end-system controls to balance their aggressiveness, to achieve a 
'fair' amount of harm to others over time.

The minimum a network needs to store is one number per directly 
connected customer (whether end-customer or neighbouring network). 
And there's no need for each router to do this. One traffic control 
device per connected 'customer' needs this info, and the packets 
bring this info to it.

That's surely the opposite of a scaling problem.

This 6pp paper is the best we could do to succinctly describe how the 
most minimalist control system could work:
   Policing Freedom to Use the Internet Resource Pool
Or I can provide much more detail on request.

>I'm in favor of having ISPs be able to limit congestion in a 
>reasonable way, but I'm interested in approaches that scale. I'm 
>also concerned about what looks to me like a persistent under-run. 
>If Alice sends Bob a stream of traffic, Bob replies noting her mark 
>count, and she re-replies re-inserting that mark count, there is 
>always some probability that her re-inserted reply is itself marked 
>and Bob no longer cares. If the network is drawing broad conclusions 
>from aggregated marks, it seems it would need to account for the under
>  -run.

Ah, this is probably a misconception because we often describe re-ECN 
as simply reinsertion of black packets in response to feedback 
notifying red packets.
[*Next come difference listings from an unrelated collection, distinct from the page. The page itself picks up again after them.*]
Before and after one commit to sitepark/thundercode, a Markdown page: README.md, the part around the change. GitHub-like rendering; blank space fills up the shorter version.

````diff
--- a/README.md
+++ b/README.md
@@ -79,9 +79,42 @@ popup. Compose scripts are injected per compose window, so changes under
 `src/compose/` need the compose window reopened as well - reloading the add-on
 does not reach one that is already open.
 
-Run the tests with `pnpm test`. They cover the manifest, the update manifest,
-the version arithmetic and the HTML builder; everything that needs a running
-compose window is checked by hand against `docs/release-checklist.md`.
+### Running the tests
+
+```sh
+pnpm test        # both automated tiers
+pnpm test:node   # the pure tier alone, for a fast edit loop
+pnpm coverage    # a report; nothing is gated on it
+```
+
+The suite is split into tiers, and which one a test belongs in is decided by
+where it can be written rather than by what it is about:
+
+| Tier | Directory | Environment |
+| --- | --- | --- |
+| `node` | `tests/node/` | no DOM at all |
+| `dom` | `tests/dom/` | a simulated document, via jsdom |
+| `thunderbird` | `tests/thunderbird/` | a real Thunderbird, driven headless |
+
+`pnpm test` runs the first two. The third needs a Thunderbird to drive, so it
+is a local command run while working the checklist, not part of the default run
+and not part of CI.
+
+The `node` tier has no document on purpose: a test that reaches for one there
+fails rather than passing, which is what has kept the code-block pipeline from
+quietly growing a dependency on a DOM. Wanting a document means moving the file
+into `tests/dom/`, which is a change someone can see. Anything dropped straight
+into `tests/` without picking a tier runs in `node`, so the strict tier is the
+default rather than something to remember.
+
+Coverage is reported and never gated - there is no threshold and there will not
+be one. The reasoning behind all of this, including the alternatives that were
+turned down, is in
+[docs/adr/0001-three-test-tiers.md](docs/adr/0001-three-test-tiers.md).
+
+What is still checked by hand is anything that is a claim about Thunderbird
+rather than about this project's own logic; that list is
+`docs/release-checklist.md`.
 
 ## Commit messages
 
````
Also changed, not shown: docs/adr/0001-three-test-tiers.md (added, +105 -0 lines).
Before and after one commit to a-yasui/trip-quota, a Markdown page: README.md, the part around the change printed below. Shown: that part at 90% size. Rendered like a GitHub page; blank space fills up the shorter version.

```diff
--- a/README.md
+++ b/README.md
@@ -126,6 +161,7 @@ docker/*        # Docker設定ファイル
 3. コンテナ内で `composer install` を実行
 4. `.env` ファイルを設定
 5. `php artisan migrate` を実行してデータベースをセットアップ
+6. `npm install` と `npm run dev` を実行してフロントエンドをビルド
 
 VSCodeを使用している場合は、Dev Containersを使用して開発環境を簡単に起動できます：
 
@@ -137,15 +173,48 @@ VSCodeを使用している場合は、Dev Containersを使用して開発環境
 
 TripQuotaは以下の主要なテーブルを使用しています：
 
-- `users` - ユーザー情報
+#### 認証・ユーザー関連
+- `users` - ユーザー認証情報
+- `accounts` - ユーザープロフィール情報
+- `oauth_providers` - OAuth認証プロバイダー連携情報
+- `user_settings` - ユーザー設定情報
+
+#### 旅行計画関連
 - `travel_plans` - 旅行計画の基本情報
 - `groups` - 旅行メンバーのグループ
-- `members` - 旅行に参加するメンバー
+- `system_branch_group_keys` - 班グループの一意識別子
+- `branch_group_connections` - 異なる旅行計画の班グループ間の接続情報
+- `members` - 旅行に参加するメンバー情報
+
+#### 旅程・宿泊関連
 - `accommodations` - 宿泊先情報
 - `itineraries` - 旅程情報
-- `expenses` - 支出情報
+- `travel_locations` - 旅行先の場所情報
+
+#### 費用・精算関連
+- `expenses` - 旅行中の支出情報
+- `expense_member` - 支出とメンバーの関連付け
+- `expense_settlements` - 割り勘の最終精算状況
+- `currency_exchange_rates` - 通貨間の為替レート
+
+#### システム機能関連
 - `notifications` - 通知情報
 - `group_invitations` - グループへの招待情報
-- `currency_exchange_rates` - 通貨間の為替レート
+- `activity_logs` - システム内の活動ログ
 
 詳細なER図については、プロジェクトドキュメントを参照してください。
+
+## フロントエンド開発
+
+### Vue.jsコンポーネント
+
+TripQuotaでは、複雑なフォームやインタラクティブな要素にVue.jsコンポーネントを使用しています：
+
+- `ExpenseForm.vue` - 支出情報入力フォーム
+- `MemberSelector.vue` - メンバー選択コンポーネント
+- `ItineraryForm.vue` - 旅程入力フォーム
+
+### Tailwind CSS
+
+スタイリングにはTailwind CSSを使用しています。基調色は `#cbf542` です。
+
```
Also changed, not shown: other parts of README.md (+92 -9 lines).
Then, yes, black would lag red.

But one level of detail further down in the re-ecn-tcp I-D, the 
source has to keep the balance positive by sending sufficient green 
packets from the start. Green and black count the same in the 
network, but they can be distinguished if you need to separate actual 
congestion from just being cautious. This is a subtle, but crucial 
part of the protocol (IMHO), which allows the anti-cheating 
mechanisms to be much simpler.

For TCP, we've calculated the SYN, and the first & third data packets 
should be green, altho Mirja has pointed out an error in our maths on 
this, so we have to correct that.

>Another way in which I scratch my head is what one actually does. If 
>we're OK with maintaining per-address or per-prefix state of some 
>sort, I would find myself wondering about a variation on fair 
>queuing that uses the later of "a time or sequence number dictated 
>by the source address" and "a time or sequence number dictated by 
>the destination address", and only keeps track of addresses/prefixes 
>that have been recently used.
>That allows the ISP to be in control of its own congestion without 
>the compliance of neighboring networks or the hosts in them. But 
>that's just me.

Don't understand. Do you want to say more?

BTW, we designed re-ECN so that you don't have to trust that the 
source address has any meaning - it can just be used as an opaque 
label, not a locator. So a receiving network doesn't have to care 
about source addresses in upstream networks - it's independent of 
whether mechanisms like src addr validation (SAVI) are widely 
deployed or not. And it's OK with NATs & tunnels.


>re-ECN mailing list

Bob Briscoe,                                BT Innovate & Design